Repeat exactly the lines from the line containing "就有的桥）<br/>Bind：事件 到 条件事件<br/>KillMonster" to the last line of the listing, including both.

**** AVAILABLE DATA ****

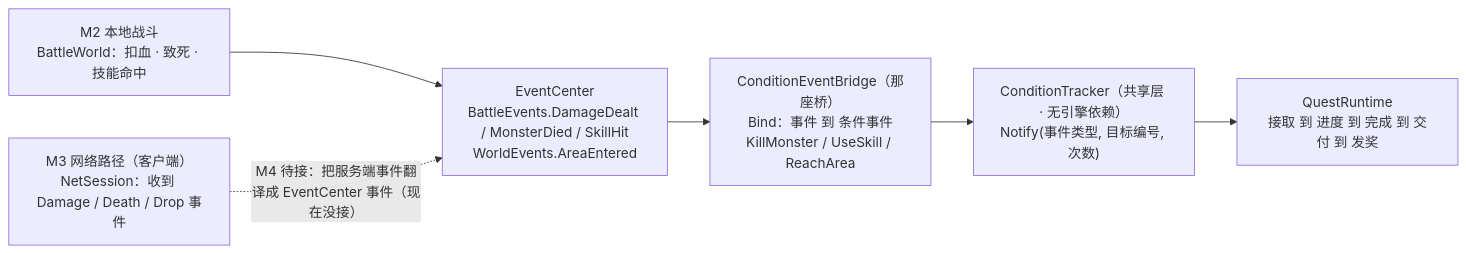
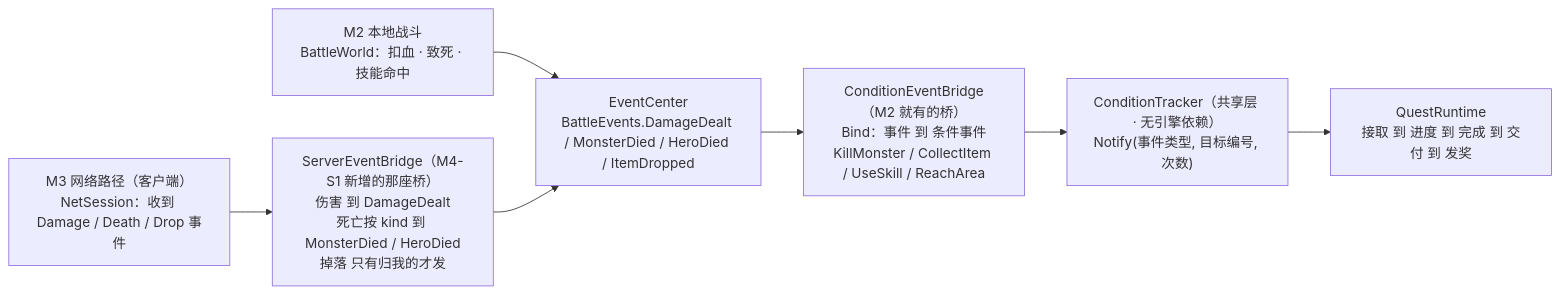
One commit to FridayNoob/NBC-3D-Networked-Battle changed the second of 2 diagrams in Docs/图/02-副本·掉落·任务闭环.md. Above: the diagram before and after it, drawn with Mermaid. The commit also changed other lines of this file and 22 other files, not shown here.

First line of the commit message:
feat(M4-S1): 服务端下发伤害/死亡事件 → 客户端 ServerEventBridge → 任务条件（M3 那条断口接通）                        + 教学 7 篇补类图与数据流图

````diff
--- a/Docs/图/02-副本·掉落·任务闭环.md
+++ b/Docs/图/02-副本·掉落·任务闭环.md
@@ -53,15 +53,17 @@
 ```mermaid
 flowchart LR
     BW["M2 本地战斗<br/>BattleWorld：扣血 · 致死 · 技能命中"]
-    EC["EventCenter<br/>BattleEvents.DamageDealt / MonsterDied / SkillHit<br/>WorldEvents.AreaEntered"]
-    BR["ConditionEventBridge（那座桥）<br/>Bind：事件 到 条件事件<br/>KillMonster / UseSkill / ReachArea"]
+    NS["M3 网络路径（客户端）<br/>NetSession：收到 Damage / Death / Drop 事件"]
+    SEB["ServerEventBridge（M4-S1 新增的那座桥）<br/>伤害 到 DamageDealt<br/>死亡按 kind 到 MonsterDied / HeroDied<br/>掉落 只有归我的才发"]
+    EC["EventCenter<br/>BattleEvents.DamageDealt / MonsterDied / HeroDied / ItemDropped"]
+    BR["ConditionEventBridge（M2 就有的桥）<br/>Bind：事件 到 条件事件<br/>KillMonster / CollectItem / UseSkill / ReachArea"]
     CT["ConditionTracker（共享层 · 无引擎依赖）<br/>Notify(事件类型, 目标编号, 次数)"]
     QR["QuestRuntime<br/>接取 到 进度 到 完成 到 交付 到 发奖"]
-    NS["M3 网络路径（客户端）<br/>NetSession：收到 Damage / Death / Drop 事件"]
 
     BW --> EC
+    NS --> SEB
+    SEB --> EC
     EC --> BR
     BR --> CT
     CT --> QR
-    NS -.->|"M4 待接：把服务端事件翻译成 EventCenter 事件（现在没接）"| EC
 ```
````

****

__WRITTEN ANSWER__:
+    BR["ConditionEventBridge（M2 就有的桥）<br/>Bind：事件 到 条件事件<br/>KillMonster / CollectItem / UseSkill / ReachArea"]
     CT["ConditionTracker（共享层 · 无引擎依赖）<br/>Notify(事件类型, 目标编号, 次数)"]
     QR["QuestRuntime<br/>接取 到 进度 到 完成 到 交付 到 发奖"]
-    NS["M3 网络路径（客户端）<br/>NetSession：收到 Damage / Death / Drop 事件"]
 
     BW --> EC
+    NS --> SEB
+    SEB --> EC
     EC --> BR
     BR --> CT
     CT --> QR
-    NS -.->|"M4 待接：把服务端事件翻译成 EventCenter 事件（现在没接）"| EC
 ```
````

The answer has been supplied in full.